WHAT YOU HAVE TO DO — The copy you give must match the listing below exactly and contain no pictures.
** RECORDS FOR THIS EXERCISE follows **
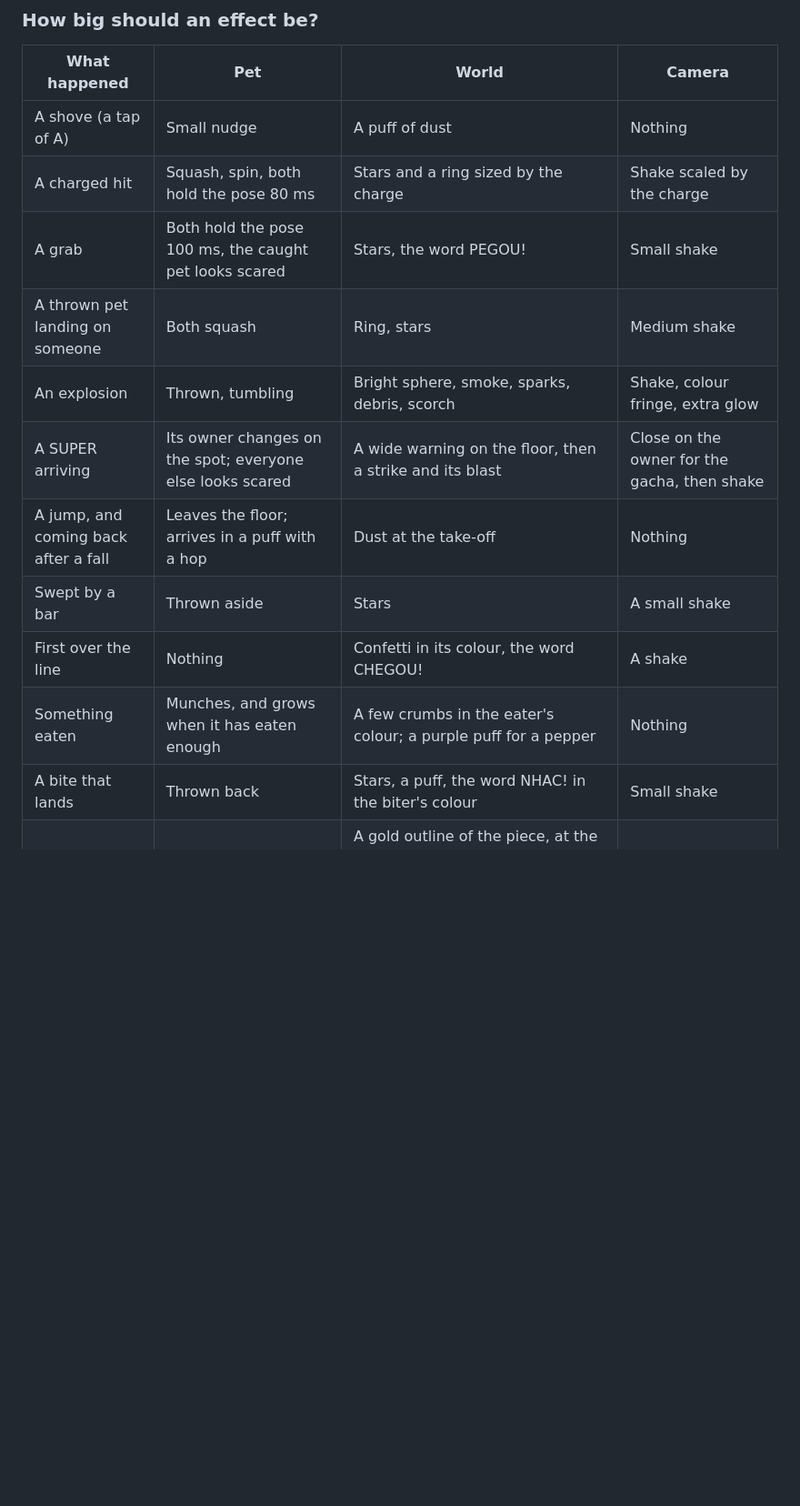
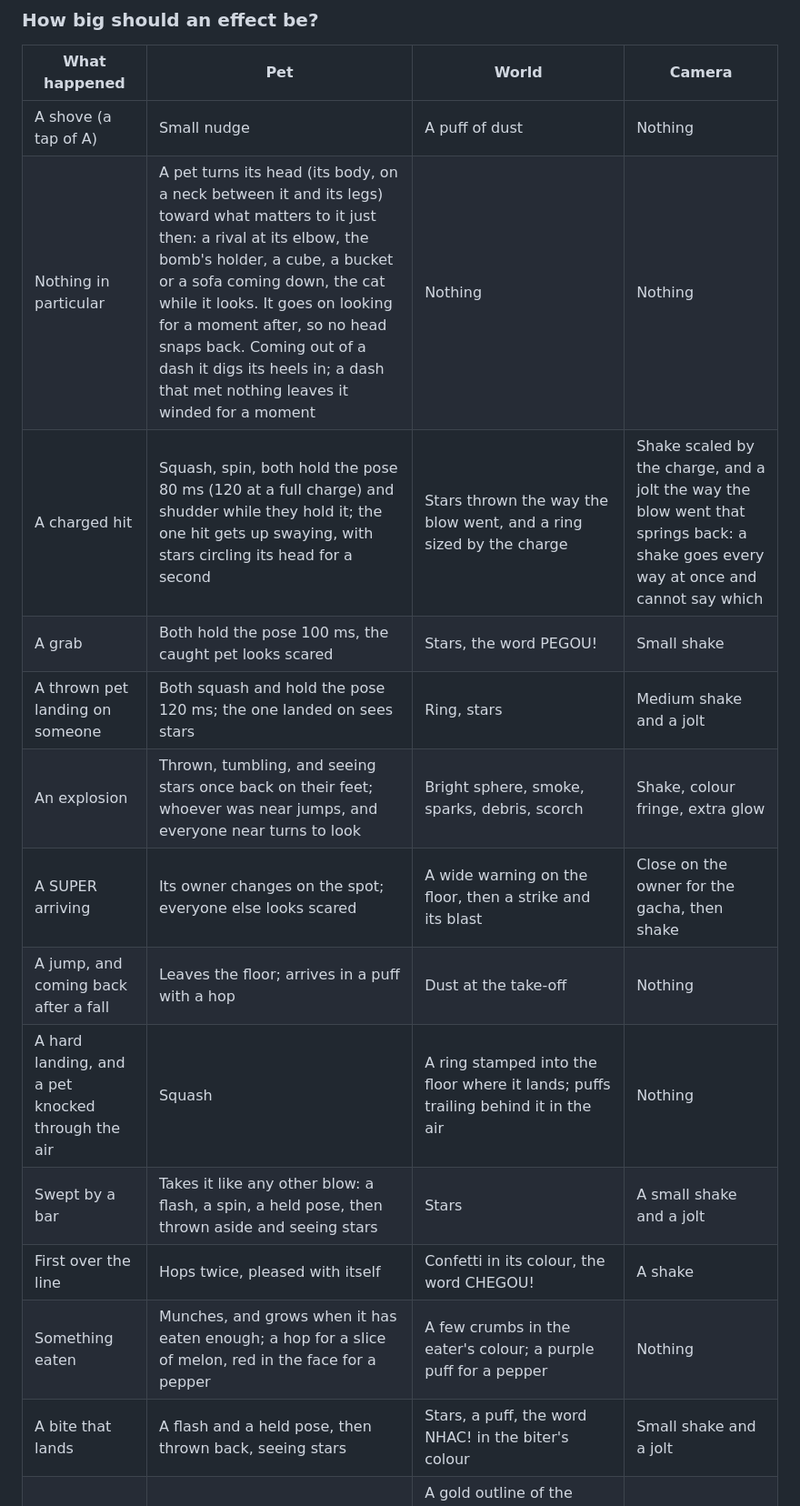
Before and after one commit to PHMFG/boom-pets, a Markdown page: docs/DESIGN.md, the part around one of its changes. Shown at 91% size. GitHub-like rendering; blank space fills up the shorter version.

```diff
--- a/docs/DESIGN.md
+++ b/docs/DESIGN.md
@@ -181,14 +183,16 @@ It is held without being looked at, so it must work by feel and explain itself i
 | What happened | Pet | World | Camera |
 | --- | --- | --- | --- |
 | A shove (a tap of A) | Small nudge | A puff of dust | Nothing |
-| A charged hit | Squash, spin, both hold the pose 80 ms | Stars and a ring sized by the charge | Shake scaled by the charge |
+| Nothing in particular | A pet turns its head (its body, on a neck between it and its legs) toward what matters to it just then: a rival at its elbow, the bomb's holder, a cube, a bucket or a sofa coming down, the cat while it looks. It goes on looking for a moment after, so no head snaps back. Coming out of a dash it digs its heels in; a dash that met nothing leaves it winded for a moment | Nothing | Nothing |
+| A charged hit | Squash, spin, both hold the pose 80 ms (120 at a full charge) and shudder while they hold it; the one hit gets up swaying, with stars circling its head for a second | Stars thrown the way the blow went, and a ring sized by the charge | Shake scaled by the charge, and a jolt the way the blow went that springs back: a shake goes every way at once and cannot say which |
 | A grab | Both hold the pose 100 ms, the caught pet looks scared | Stars, the word PEGOU! | Small shake |
-| A thrown pet landing on someone | Both squash | Ring, stars | Medium shake |
-| An explosion | Thrown, tumbling | Bright sphere, smoke, sparks, debris, scorch | Shake, colour fringe, extra glow |
+| A thrown pet landing on someone | Both squash and hold the pose 120 ms; the one landed on sees stars | Ring, stars | Medium shake and a jolt |
+| An explosion | Thrown, tumbling, and seeing stars once back on their feet; whoever was near jumps, and everyone near turns to look | Bright sphere, smoke, sparks, debris, scorch | Shake, colour fringe, extra glow |
 | A SUPER arriving | Its owner changes on the spot; everyone else looks scared | A wide warning on the floor, then a strike and its blast | Close on the owner for the gacha, then shake |
 | A jump, and coming back after a fall | Leaves the floor; arrives in a puff with a hop | Dust at the take-off | Nothing |
-| Swept by a bar | Thrown aside | Stars | A small shake |
-| First over the line | Nothing | Confetti in its colour, the word CHEGOU! | A shake |
-| Something eaten | Munches, and grows when it has eaten enough | A few crumbs in the eater's colour; a purple puff for a pepper | Nothing |
-| A bite that lands | Thrown back | Stars, a puff, the word NHAC! in the biter's colour | Small shake |
+| A hard landing, and a pet knocked through the air | Squash | A ring stamped into the floor where it lands; puffs trailing behind it in the air | Nothing |
+| Swept by a bar | Takes it like any other blow: a flash, a spin, a held pose, then thrown aside and seeing stars | Stars | A small shake and a jolt |
+| First over the line | Hops twice, pleased with itself | Confetti in its colour, the word CHEGOU! | A shake |
+| Something eaten | Munches, and grows when it has eaten enough; a hop for a slice of melon, red in the face for a pepper | A few crumbs in the eater's colour; a purple puff for a pepper | Nothing |
+| A bite that lands | A flash and a held pose, then thrown back, seeing stars | Stars, a puff, the word NHAC! in the biter's colour | Small shake and a jolt |
 | Furniture falling into the lava game | Nothing: a pet under a piece is carried up on it | A gold outline of the piece, at the height it will stand, from the moment it is called, swelling slowly; the piece itself only in its last 0.65 s; then dust from under it and the outline squeezing shut | Small shake at each landing |
```
Also changed, not shown: other parts of docs/DESIGN.md (+8 -6 lines), CHANGELOG.md (+5 -0 lines).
** End of RECORDS FOR THIS EXERCISE **
ANSWER SECTION —
Before and after one commit to PHMFG/boom-pets, a Markdown page: docs/DESIGN.md, the part around one of its changes. Shown at 91% size. GitHub-like rendering; blank space fills up the shorter version.

```diff
--- a/docs/DESIGN.md
+++ b/docs/DESIGN.md
@@ -181,14 +183,16 @@ It is held without being looked at, so it must work by feel and explain itself i
 | What happened | Pet | World | Camera |
 | --- | --- | --- | --- |
 | A shove (a tap of A) | Small nudge | A puff of dust | Nothing |
-| A charged hit | Squash, spin, both hold the pose 80 ms | Stars and a ring sized by the charge | Shake scaled by the charge |
+| Nothing in particular | A pet turns its head (its body, on a neck between it and its legs) toward what matters to it just then: a rival at its elbow, the bomb's holder, a cube, a bucket or a sofa coming down, the cat while it looks. It goes on looking for a moment after, so no head snaps back. Coming out of a dash it digs its heels in; a dash that met nothing leaves it winded for a moment | Nothing | Nothing |
+| A charged hit | Squash, spin, both hold the pose 80 ms (120 at a full charge) and shudder while they hold it; the one hit gets up swaying, with stars circling its head for a second | Stars thrown the way the blow went, and a ring sized by the charge | Shake scaled by the charge, and a jolt the way the blow went that springs back: a shake goes every way at once and cannot say which |
 | A grab | Both hold the pose 100 ms, the caught pet looks scared | Stars, the word PEGOU! | Small shake |
-| A thrown pet landing on someone | Both squash | Ring, stars | Medium shake |
-| An explosion | Thrown, tumbling | Bright sphere, smoke, sparks, debris, scorch | Shake, colour fringe, extra glow |
+| A thrown pet landing on someone | Both squash and hold the pose 120 ms; the one landed on sees stars | Ring, stars | Medium shake and a jolt |
+| An explosion | Thrown, tumbling, and seeing stars once back on their feet; whoever was near jumps, and everyone near turns to look | Bright sphere, smoke, sparks, debris, scorch | Shake, colour fringe, extra glow |
 | A SUPER arriving | Its owner changes on the spot; everyone else looks scared | A wide warning on the floor, then a strike and its blast | Close on the owner for the gacha, then shake |
 | A jump, and coming back after a fall | Leaves the floor; arrives in a puff with a hop | Dust at the take-off | Nothing |
-| Swept by a bar | Thrown aside | Stars | A small shake |
-| First over the line | Nothing | Confetti in its colour, the word CHEGOU! | A shake |
-| Something eaten | Munches, and grows when it has eaten enough | A few crumbs in the eater's colour; a purple puff for a pepper | Nothing |
-| A bite that lands | Thrown back | Stars, a puff, the word NHAC! in the biter's colour | Small shake |
+| A hard landing, and a pet knocked through the air | Squash | A ring stamped into the floor where it lands; puffs trailing behind it in the air | Nothing |
+| Swept by a bar | Takes it like any other blow: a flash, a spin, a held pose, then thrown aside and seeing stars | Stars | A small shake and a jolt |
+| First over the line | Hops twice, pleased with itself | Confetti in its colour, the word CHEGOU! | A shake |
+| Something eaten | Munches, and grows when it has eaten enough; a hop for a slice of melon, red in the face for a pepper | A few crumbs in the eater's colour; a purple puff for a pepper | Nothing |
+| A bite that lands | A flash and a held pose, then thrown back, seeing stars | Stars, a puff, the word NHAC! in the biter's colour | Small shake and a jolt |
 | Furniture falling into the lava game | Nothing: a pet under a piece is carried up on it | A gold outline of the piece, at the height it will stand, from the moment it is called, swelling slowly; the piece itself only in its last 0.65 s; then dust from under it and the outline squeezing shut | Small shake at each landing |
```
Also changed, not shown: other parts of docs/DESIGN.md (+8 -6 lines), CHANGELOG.md (+5 -0 lines).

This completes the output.